In Toronto’s Annex neighborhood, there are a bevy of tree-lined streets known for a special style of house that is indigenous to the city. These Annex homes, originated by architect EJ Lennox, feature plaster and terra-cotta details, wide arches, and fancy woodwork and brickwork—and they’ve become the norm in the area surrounding the university core.
Kevin and Carol Reilly sought to revamp and repair their three-story, semidetatched 1893 Annex home, so they called upon local architect Stephane LeBlanc to conduct the much-needed face-lift.
"In 2013, there was a major ice storm," LeBlanc says. "The power went out, the pipes froze, and water leaked into the front of the house, damaging the original plasterwork."

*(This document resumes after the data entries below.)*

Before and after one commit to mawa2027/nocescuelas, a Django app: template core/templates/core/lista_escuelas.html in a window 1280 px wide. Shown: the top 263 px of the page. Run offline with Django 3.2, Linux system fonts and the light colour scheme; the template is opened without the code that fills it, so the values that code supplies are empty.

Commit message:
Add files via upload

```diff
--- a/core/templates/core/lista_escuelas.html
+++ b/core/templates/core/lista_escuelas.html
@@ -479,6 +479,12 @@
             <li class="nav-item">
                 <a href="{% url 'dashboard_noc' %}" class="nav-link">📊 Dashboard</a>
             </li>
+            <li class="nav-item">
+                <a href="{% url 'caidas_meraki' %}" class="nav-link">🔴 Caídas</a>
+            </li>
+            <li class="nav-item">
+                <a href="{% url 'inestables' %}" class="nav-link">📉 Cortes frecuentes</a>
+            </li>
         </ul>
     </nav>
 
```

The home was set up as three for-rent apartments at the time, and the storm provided the impetus for a necessary renovation. The clients sought to restore the original plasterwork and woodwork, convert the home back into a single-family residence, open up the back portion of the house, and introduce more natural light.
"It started off as a restoration job," LeBlanc says. "There were a lot of beautiful Victorian details we repaired, but as we moved toward the back of the house, we allowed ourselves the freedom to be more contemporary."

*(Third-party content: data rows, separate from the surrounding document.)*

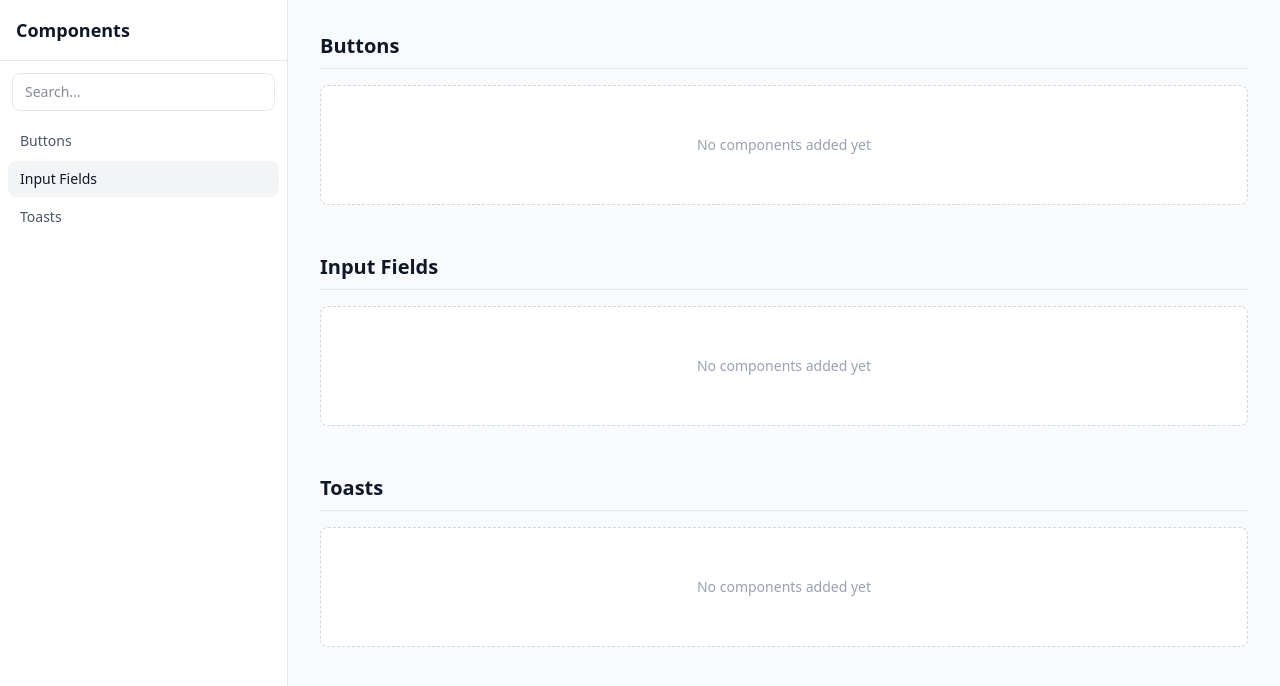
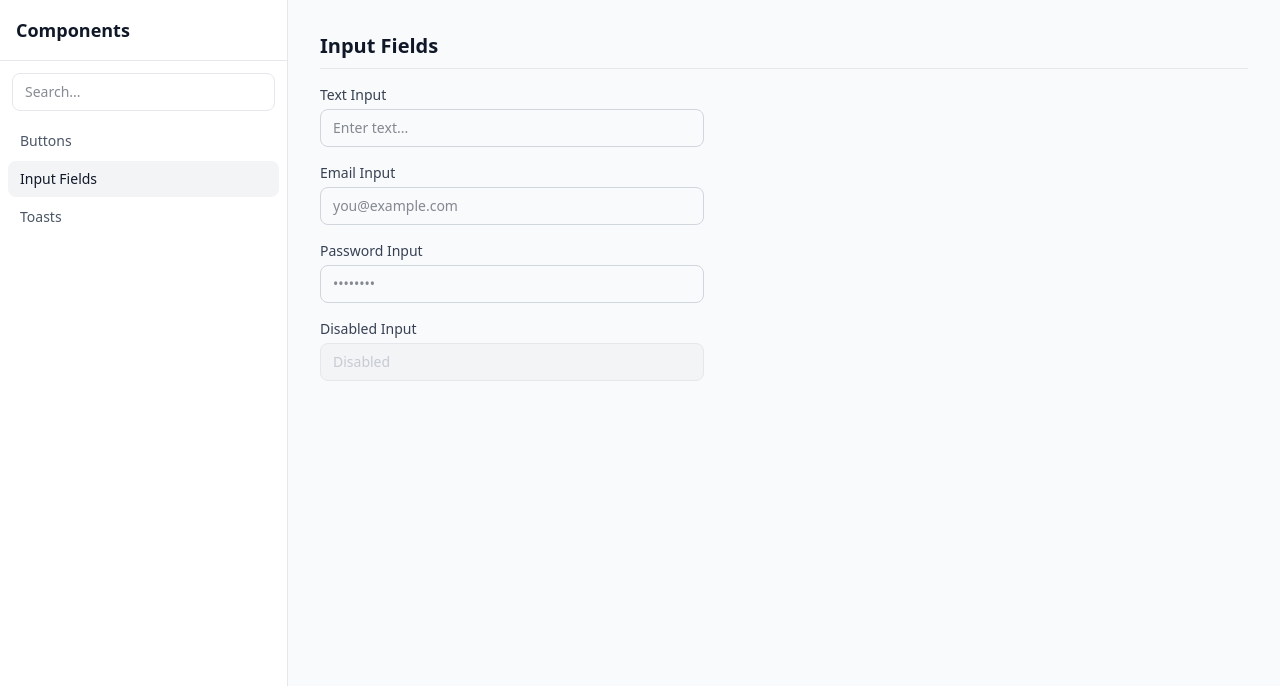
Before and after one commit to jinuzilmoney/zilmoney-version-2, a Next.js app: page /components in a window 1280 px wide. Both pictures are taken after a click on the button "Input Fields". Shown: the top 686 px of the page. Built offline with nearby package versions, Linux system fonts and the light colour scheme.

Commit message:
Add button, input fields, and toast showcases to components page; refactor navigation and rendering logic

```diff
--- a/app/components/page.tsx
+++ b/app/components/page.tsx
@@ -1,6 +1,9 @@
 "use client";
 
-import { useState, useRef } from "react";
+import { useState } from "react";
+import ButtonShowcase from "@/src/components/common-components/button-components/ButtonShowcase";
+import InputFieldsShowcase from "@/src/components/common-components/input-fields-components/InputFieldsShowcase";
+import ToastShowcase from "@/src/components/common-components/toast-components/ToastShowcase";
 
 const sections = [
   { id: "buttons", label: "Buttons" },
@@ -11,16 +14,10 @@ const sections = [
 export default function Components() {
   const [search, setSearch] = useState("");
   const [active, setActive] = useState(sections[0].id);
-  const contentRef = useRef<HTMLDivElement>(null);
 
   const filtered = sections.filter((s) =>
     s.label.toLowerCase().includes(search.toLowerCase()),
   );
-
-  const scrollTo = (id: string) => {
-    setActive(id);
-    document.getElementById(id)?.scrollIntoView({ behavior: "smooth" });
-  };
 
   return (
     <div className="flex h-screen bg-gray-50 text-gray-900">
@@ -44,8 +41,9 @@ export default function Components() {
           {filtered.map((s) => (
             <button
               key={s.id}
-              onClick={() => scrollTo(s.id)}
-              className={`w-full text-left px-3 py-2 text-sm rounded-lg mb-0.5 ${active === s.id
+              onClick={() => setActive(s.id)}
+              className={`w-full text-left px-3 py-2 text-sm rounded-lg mb-0.5 ${
+                active === s.id
                   ? "bg-gray-100 font-medium text-gray-900"
                   : "text-gray-600 hover:bg-gray-50"
               }`}
@@ -60,15 +58,17 @@ export default function Components() {
       </aside>
 
       {/* Content */}
-      <main ref={contentRef} className="flex-1 overflow-y-auto p-8">
-        {filtered.map((s) => (
-          <section key={s.id} id={s.id} className="mb-12">
+      <main className="flex-1 overflow-y-auto p-8">
+        {filtered
+          .filter((s) => s.id === active)
+          .map((s) => (
+            <section key={s.id}>
               <h2 className="text-xl font-semibold mb-4 pb-2 border-b border-gray-200">
                 {s.label}
               </h2>
-            <div className="rounded-lg border border-dashed border-gray-300 bg-white p-8 flex items-center justify-center min-h-[120px]">
-              <p className="text-sm text-gray-400">No components added yet</p>
-            </div>
+              {s.id === "buttons" && <ButtonShowcase />}
+              {s.id === "input-fields" && <InputFieldsShowcase />}
+              {s.id === "toasts" && <ToastShowcase />}
             </section>
           ))}
       </main>
--- /dev/null
+++ b/src/components/common-components/button-components/ButtonShowcase.tsx
@@ -0,0 +1,20 @@
+"use client";
+
+export default function ButtonShowcase() {
+  return (
+    <div className="flex flex-wrap gap-3">
+      <button className="px-4 py-2 text-sm font-medium text-white bg-blue-600 rounded-lg hover:bg-blue-700">
+        Primary
+      </button>
+      <button className="px-4 py-2 text-sm font-medium text-gray-700 bg-white border border-gray-300 rounded-lg hover:bg-gray-50">
+        Secondary
+      </button>
+      <button className="px-4 py-2 text-sm font-medium text-white bg-red-600 rounded-lg hover:bg-red-700">
+        Danger
+      </button>
+      <button className="px-4 py-2 text-sm font-medium text-gray-400 bg-gray-100 rounded-lg cursor-not-allowed" disabled>
+        Disabled
+      </button>
+    </div>
+  );
+}
--- /dev/null
+++ b/src/components/common-components/input-fields-components/InputFieldsShowcase.tsx
@@ -0,0 +1,41 @@
+"use client";
+
+export default function InputFieldsShowcase() {
+  return (
+    <div className="flex flex-col gap-4 max-w-sm">
+      <div>
+        <label className="block text-sm font-medium text-gray-700 mb-1">Text Input</label>
+        <input
+          type="text"
+          placeholder="Enter text..."
+          className="w-full px-3 py-2 text-sm border border-gray-300 rounded-lg outline-none focus:border-blue-500"
+        />
+      </div>
+      <div>
+        <label className="block text-sm font-medium text-gray-700 mb-1">Email Input</label>
+        <input
+          type="email"
+          placeholder="you@example.com"
+          className="w-full px-3 py-2 text-sm border border-gray-300 rounded-lg outline-none focus:border-blue-500"
+        />
+      </div>
+      <div>
+        <label className="block text-sm font-medium text-gray-700 mb-1">Password Input</label>
+        <input
+          type="password"
+          placeholder="••••••••"
+          className="w-full px-3 py-2 text-sm border border-gray-300 rounded-lg outline-none focus:border-blue-500"
+        />
+      </div>
+      <div>
+        <label className="block text-sm font-medium text-gray-700 mb-1">Disabled Input</label>
+        <input
+          type="text"
+          placeholder="Disabled"
+          disabled
+          className="w-full px-3 py-2 text-sm border border-gray-200 rounded-lg bg-gray-100 text-gray-400 cursor-not-allowed"
+        />
+      </div>
+    </div>
+  );
+}
--- /dev/null
+++ b/src/components/common-components/toast-components/Toast.tsx
@@ -0,0 +1,44 @@
+"use client";
+
+import { useState, useEffect } from "react";
+
+type ToastType = "success" | "error" | "warning" | "info";
+
+interface ToastProps {
+  message: string;
+  type?: ToastType;
+  duration?: number;
+  onClose: () => void;
+}
+
+const styles: Record<ToastType, string> = {
+  success: "bg-green-600",
+  error: "bg-red-600",
+  warning: "bg-yellow-500 text-black",
+  info: "bg-blue-600",
+};
+
+export default function Toast({
+  message,
+  type = "info",
+  duration = 3000,
+  onClose,
+}: ToastProps) {
+  const [visible, setVisible] = useState(true);
+
+  useEffect(() => {
+    const timer = setTimeout(() => {
+      setVisible(false);
+      setTimeout(onClose, 300);
+    }, duration);
+    return () => clearTimeout(timer);
+  }, [duration, onClose]);
+
+  return (
+    <div
+      className={`fixed bottom-6 right-6 px-4 py-3 rounded-lg text-white text-sm shadow-lg transition-opacity duration-300 ${styles[type]} ${visible ? "opacity-100" : "opacity-0"}`}
+    >
+      {message}
+    </div>
+  );
+}
--- /dev/null
+++ b/src/components/common-components/toast-components/ToastShowcase.tsx
@@ -0,0 +1,43 @@
+"use client";
+
+import { useState, useCallback } from "react";
+import Toast from "./Toast";
+
+type ToastType = "success" | "error" | "warning" | "info";
+interface ActiveToast { id: number; message: string; type: ToastType; }
+let toastId = 0;
+
+export default function ToastShowcase() {
+  const [toasts, setToasts] = useState<ActiveToast[]>([]);
+
+  const showToast = useCallback((message: string, type: ToastType) => {
+    const id = ++toastId;
+    setToasts((prev) => [...prev, { id, message, type }]);
+  }, []);
+
+  const removeToast = useCallback((id: number) => {
+    setToasts((prev) => prev.filter((t) => t.id !== id));
+  }, []);
+
+  return (
+    <>
+      <div className="flex flex-wrap gap-3">
+        {(["success", "error", "warning", "info"] as ToastType[]).map((type) => (
+          <button
+            key={type}
+            onClick={() => showToast(`This is a ${type} toast`, type)}
+            className="px-4 py-2 text-sm font-medium rounded-lg capitalize bg-gray-200 hover:bg-gray-300"
+          >
+            {type}
+          </button>
+        ))}
+      </div>
+
+      {toasts.map((t, i) => (
+        <div key={t.id} style={{ bottom: `${(i + 1) * 60}px` }} className="fixed right-6">
+          <Toast message={t.message} type={t.type} onClose={() => removeToast(t.id)} />
+        </div>
+      ))}
+    </>
+  );
+}
```
Lines whose indentation alone changed are shown as unchanged.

The back of the home originally held the servant’s quarters, and LeBlanc wanted to get creative with the area’s new function. "Back then, people didn’t use those private spaces to socialize or congregate," he says.

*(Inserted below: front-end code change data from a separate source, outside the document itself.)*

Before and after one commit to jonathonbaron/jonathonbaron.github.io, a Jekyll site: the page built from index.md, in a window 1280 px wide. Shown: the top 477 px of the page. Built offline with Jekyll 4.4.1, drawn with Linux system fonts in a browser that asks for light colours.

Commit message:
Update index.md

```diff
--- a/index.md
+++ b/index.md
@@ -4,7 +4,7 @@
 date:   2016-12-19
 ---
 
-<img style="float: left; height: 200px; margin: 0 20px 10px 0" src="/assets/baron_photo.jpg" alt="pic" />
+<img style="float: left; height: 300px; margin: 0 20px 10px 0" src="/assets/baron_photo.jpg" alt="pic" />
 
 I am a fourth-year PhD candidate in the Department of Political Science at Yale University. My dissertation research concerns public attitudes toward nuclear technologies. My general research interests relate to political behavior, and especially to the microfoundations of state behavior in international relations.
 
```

To fulfill the clients’ desire for more natural light, LeBlanc opened up the entire back wall of the home and added colorful stained glass windows inspired by Mondrian.
"Kevin, who is a retired pharmaceutical rep, has a big art collection—and the glass design came from his interest in Mondrian," he says.
In the living room, which was ravaged by the storm, LeBlanc touched on the colors of the stained glass, hired craftsmen to restore the marble-and-plaster fireplace, and added an Artemide Pirce pendant Kevin had purchased at a yard sale.
"Kevin really pushed for vibrant colors and had specific references to his art collection" LeBlanc says. "We had long conversations about which reds, yellows, and greens should be on the walls."
At the end of the first floor, LeBlanc brightened the kitchen with Italian marble, GE Monogram and Thermador appliances, and white oak cabinetry that conceals the broom closet and an entrance to the basement. "It’s a nice system for full-service areas, and it hides the mess so the room can function freely," he says. It’s like there’s a secret life behind those doors."
The couple wanted to turn an old bedroom on the second floor into a cozy library, so the architect added walnut bookshelves and cleaned up the original chandelier. "The walnut bookshelves felt like they could read as modern, but they were still indicative of typical somber Victorian details," LeBlanc adds.
The luminous master suite is oriented with an unexpected layout. "You enter the master suite from the bathroom, so we wanted it to be a really nice, light-filled space," he says.
Like the kitchen, the bath includes white-veined marble and pops of colorful stained glass. And since the back of the home faces the east, the couple can enjoy the early morning sun. All in all, the home is a stunning example of a heritage home updated for modern-day living.
Builder/General Contractor: Stephen R Heidman Construction
Structural Engineer: Urbis Engineering LTD
Cabinetry Design/Installation: Catfish Design Build
Mechanical Consultant: Hayward HVAC Design
Metal Fabrication: Renaissance Fabrication Co.